Fascial Fitness: Fascia oriented training for bodywork and movement therapies, by Divo G. Müller and Robert Schleip.
Many people I've shown the article to have commented that one of the authors is into a painful type of bodywork called Rolfing, and they have suggested that the authors may have created a Rolfing centric view of fascia. Strangely no one has pointed out that the other author is into Continuum, which is a very watery type of movement exploration.
You'll get the new definition of fascia by just reading the article, so I'm not going to try to nail it down, but readers should know that the old definition was a description of the clear or translucent film that surrounds all muscle. The new definition includes tendon and ligament and sees all that juicy stuff as a single organ.
Whatever, right? But what is important about this new article, and this new approach, is that it uses clinical language and conforms to kinesiology standards. Until now there was no clinical explanation of how external martial arts work that any of us could use when talking to a physical therapist. That's going to be a big change.
The article explains that tendons and ligaments themselves can take load and can spring. What the authors don't seem to understand is that it is through the natural spirals of the body that all of these soft tissues function together. They don't seem to realize that the reason they are getting these springy dynamic results from slow holistic lengthening is because their method builds on these underlying spirals. Spirals are there in shortened positions too, as anyone who does whole body tie-up and throw techniques (think: Aikido) can tell you.
So, it's a good start. It primarily deals with what we call in both internal and external martial arts, "the foundation." That is the ability to get in and out of a range of deep, long, loaded, and spiraled stances while using smooth (wood), explosive (fire), fluid (water), and hard-solid (metal) movement qualities. "The foundation" is what I usually refer to in this blog as "jing training," the first level of internal martial arts. It is also commonly referred to in martial arts lingo as "the benefits of good structure."
The authors lose a few points in my book at the end of the article when they say this training, "should not replace muscular strength work, cardiovascular training, and coordination exercises." That statement muddies the issue. All that stuff is just included in basic Shaolin, it's already complete. If we are building this "foundation" for learning Tai Chi, Bagua, or Xinyi, then we are going to leverage these underlying spirals to allow us to reduce muscular "strength" and discard the torso tension usually associated with "coordination exercises."
The author, however, should get extra credit for hinting at methods for developing higher levels of internal martial arts. For instance, take the "ninja principle" all the way out, and the body becomes so light and quiet that our experience of the physical body becomes totally empty (xu). Or take the idea of fluid movement all the way out, and ones habits of coordination and resistance become baby-like, unconditioned (ziran).

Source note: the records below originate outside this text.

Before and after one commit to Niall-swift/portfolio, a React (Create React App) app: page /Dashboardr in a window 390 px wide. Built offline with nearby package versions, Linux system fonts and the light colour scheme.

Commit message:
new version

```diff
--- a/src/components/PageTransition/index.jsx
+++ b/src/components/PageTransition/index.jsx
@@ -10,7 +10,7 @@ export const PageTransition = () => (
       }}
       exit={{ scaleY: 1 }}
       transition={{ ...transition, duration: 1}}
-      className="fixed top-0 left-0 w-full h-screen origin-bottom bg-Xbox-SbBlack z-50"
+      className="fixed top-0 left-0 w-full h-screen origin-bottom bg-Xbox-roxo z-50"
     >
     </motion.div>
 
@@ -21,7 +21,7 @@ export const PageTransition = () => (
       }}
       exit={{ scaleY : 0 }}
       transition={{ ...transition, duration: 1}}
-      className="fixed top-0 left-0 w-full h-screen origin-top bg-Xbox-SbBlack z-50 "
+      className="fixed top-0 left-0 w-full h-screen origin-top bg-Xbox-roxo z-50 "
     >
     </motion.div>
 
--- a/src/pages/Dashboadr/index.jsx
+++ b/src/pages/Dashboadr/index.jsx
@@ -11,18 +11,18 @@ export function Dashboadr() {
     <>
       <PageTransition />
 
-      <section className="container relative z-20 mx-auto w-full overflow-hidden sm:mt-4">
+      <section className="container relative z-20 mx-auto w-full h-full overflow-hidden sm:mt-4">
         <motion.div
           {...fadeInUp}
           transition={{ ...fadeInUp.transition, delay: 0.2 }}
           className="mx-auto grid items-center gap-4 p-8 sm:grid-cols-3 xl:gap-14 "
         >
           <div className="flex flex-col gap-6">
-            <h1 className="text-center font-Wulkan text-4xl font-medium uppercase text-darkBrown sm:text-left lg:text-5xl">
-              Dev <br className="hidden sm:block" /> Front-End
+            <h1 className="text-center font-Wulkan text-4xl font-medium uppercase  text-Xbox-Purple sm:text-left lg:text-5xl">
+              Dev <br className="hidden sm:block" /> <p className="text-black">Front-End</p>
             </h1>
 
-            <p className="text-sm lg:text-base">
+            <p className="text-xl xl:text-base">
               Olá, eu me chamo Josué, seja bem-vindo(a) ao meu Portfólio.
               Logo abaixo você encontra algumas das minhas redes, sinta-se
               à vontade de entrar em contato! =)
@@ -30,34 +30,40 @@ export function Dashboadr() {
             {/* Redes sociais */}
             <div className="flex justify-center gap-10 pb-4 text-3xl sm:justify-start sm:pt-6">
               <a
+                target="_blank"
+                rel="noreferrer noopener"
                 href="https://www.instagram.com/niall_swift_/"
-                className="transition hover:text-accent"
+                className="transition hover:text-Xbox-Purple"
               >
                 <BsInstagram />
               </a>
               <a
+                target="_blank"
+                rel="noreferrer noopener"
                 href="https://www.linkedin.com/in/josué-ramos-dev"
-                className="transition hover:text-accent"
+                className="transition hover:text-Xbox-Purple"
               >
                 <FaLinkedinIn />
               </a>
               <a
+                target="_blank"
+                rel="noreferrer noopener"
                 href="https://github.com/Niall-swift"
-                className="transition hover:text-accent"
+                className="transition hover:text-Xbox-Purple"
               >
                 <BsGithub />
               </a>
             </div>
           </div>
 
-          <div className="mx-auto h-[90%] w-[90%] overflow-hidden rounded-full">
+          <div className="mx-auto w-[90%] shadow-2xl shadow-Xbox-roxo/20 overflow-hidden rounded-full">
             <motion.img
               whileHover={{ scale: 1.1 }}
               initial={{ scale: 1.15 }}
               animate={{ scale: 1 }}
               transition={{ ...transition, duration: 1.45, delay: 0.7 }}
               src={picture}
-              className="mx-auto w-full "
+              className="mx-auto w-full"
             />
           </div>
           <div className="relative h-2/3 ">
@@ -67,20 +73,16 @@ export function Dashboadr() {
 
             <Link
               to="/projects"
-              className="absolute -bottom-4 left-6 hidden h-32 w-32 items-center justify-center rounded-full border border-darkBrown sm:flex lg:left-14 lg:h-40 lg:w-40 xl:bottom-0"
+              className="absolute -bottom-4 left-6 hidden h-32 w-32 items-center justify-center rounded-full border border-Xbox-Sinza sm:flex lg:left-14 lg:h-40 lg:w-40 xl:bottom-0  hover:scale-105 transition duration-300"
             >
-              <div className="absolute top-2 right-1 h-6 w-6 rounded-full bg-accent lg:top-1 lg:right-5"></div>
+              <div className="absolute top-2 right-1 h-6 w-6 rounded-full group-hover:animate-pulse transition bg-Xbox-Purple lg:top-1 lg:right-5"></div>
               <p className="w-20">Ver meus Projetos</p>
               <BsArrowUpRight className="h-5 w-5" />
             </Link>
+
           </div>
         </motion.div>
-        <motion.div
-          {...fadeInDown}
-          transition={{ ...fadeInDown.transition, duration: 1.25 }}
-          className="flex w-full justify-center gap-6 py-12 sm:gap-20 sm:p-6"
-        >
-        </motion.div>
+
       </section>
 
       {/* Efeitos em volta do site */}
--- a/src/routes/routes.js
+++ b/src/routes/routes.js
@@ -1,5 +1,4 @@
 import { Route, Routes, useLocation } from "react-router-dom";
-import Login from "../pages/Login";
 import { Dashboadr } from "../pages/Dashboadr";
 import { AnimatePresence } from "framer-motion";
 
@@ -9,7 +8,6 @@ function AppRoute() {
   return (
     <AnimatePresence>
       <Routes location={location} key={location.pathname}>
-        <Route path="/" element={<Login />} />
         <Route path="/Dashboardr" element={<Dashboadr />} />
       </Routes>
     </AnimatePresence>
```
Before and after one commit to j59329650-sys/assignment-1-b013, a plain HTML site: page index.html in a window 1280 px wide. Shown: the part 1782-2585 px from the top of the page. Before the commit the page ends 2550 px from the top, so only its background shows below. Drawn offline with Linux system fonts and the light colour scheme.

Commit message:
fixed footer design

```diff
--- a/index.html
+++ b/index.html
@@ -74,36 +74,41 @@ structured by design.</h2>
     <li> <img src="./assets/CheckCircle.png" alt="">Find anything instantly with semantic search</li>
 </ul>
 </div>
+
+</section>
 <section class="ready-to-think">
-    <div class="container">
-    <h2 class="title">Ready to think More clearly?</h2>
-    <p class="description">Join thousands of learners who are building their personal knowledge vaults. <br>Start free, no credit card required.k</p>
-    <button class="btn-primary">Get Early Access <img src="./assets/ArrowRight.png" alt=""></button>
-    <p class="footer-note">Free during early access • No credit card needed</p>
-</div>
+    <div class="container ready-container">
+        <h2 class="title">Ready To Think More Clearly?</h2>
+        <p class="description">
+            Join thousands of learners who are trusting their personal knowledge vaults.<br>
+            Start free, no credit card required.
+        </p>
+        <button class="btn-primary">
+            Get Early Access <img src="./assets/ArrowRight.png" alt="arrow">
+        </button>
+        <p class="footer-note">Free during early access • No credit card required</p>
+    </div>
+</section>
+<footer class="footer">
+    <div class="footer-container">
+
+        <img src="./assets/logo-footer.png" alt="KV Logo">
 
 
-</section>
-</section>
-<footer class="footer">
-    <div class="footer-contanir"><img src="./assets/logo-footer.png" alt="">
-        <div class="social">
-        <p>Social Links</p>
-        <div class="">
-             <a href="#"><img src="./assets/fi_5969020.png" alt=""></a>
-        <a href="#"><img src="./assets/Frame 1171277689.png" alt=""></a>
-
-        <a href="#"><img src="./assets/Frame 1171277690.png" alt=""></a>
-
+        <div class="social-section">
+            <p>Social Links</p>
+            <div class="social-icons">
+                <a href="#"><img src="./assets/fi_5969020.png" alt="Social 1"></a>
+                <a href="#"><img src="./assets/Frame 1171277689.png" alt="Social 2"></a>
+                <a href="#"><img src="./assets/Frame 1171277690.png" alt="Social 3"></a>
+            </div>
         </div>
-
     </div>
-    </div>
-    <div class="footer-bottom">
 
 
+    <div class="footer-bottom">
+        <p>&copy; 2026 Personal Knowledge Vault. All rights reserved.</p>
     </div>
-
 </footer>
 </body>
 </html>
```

The Proprioceptive Refinement section of the article is the most interesting. They discuss the, "need to limit the filtering function of the reticular formation." This refers to a part of our brain which we can train to pay attention to certain kinds of nerve stimuli and ignore others. Muscles transmit information slowly, that's why we need to turn them off and pay attention to other stimuli-- and that's the very mechanism which can make it is so easy to manipulate someone who is, in martial arts lingo, "too stiff." Eventually we want to turn off most of our 'inside the body sensors' and turn on most of our 'outside the body sensors.' The authors correctly identify the problems with doing any movement exactly the same way over and over, namely that we become insensitive to small errors which then become habituated. This is why it is so important that our forms are empty! By cultivating emptiness, our movement is unconditioned by our mind. On the other hand, always thinking about a specific and exact application of a technique, will turn us into robots.
Qi has no memory! To practice martial arts with qi is to be continuously spontaneous.
To quote the Daodejing:
To be preserved whole, bend.
Upright, then twisted;
To be full, empty.
What is worn out will be repaired.
Those who have little, have much to be gained. Having much, you will only be perplexed!